## Problem to work on
The records below need to be repeated exactly, though not their pictures.

■ ■ ■

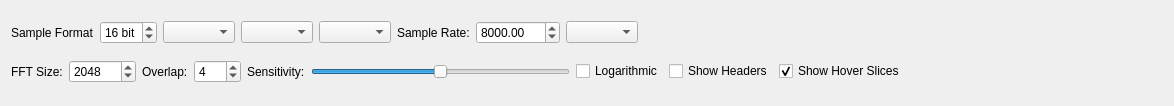
Qt form src/hobbits-plugins/displays/Spectrogram/spectrogramcontrols.ui (goldest-star/binary-analysis-tool) before a commit.
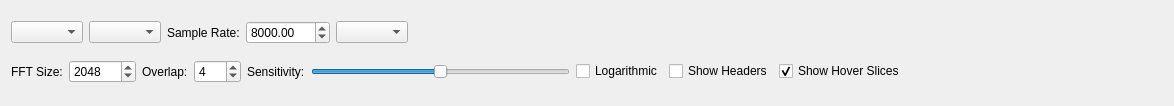
The same form after that commit.

Commit message: progress: bitarray sample conversion; metadata helper; bug fixes

The edit to the form file:
```diff
--- a/src/hobbits-plugins/displays/Spectrogram/spectrogramcontrols.ui
+++ b/src/hobbits-plugins/displays/Spectrogram/spectrogramcontrols.ui
@@ -14,33 +14,7 @@
    <item>
     <layout class="QHBoxLayout" name="horizontalLayout">
      <item>
-      <widget class="QLabel" name="label">
-       <property name="text">
-        <string>Sample Format</string>
-       </property>
-      </widget>
-     </item>
-     <item>
-      <widget class="QSpinBox" name="sb_wordSize">
-       <property name="suffix">
-        <string> bit</string>
-       </property>
-       <property name="minimum">
-        <number>1</number>
-       </property>
-       <property name="maximum">
-        <number>64</number>
-       </property>
-       <property name="value">
-        <number>16</number>
-       </property>
-      </widget>
-     </item>
-     <item>
-      <widget class="QComboBox" name="cb_wordFormat"/>
-     </item>
-     <item>
-      <widget class="QComboBox" name="cb_endianness"/>
+      <widget class="QComboBox" name="cb_sampleFormat"/>
      </item>
      <item>
       <widget class="QComboBox" name="cb_dataType"/>
```
The commit also changes 14 other files.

■ ■ ■

## Output of the exercise
Qt form src/hobbits-plugins/displays/Spectrogram/spectrogramcontrols.ui (goldest-star/binary-analysis-tool) before a commit.
The same form after that commit.

Commit message: progress: bitarray sample conversion; metadata helper; bug fixes

The edit to the form file:
```diff
--- a/src/hobbits-plugins/displays/Spectrogram/spectrogramcontrols.ui
+++ b/src/hobbits-plugins/displays/Spectrogram/spectrogramcontrols.ui
@@ -14,33 +14,7 @@
    <item>
     <layout class="QHBoxLayout" name="horizontalLayout">
      <item>
-      <widget class="QLabel" name="label">
-       <property name="text">
-        <string>Sample Format</string>
-       </property>
-      </widget>
-     </item>
-     <item>
-      <widget class="QSpinBox" name="sb_wordSize">
-       <property name="suffix">
-        <string> bit</string>
-       </property>
-       <property name="minimum">
-        <number>1</number>
-       </property>
-       <property name="maximum">
-        <number>64</number>
-       </property>
-       <property name="value">
-        <number>16</number>
-       </property>
-      </widget>
-     </item>
-     <item>
-      <widget class="QComboBox" name="cb_wordFormat"/>
-     </item>
-     <item>
-      <widget class="QComboBox" name="cb_endianness"/>
+      <widget class="QComboBox" name="cb_sampleFormat"/>
      </item>
      <item>
       <widget class="QComboBox" name="cb_dataType"/>
```
The commit also changes 14 other files.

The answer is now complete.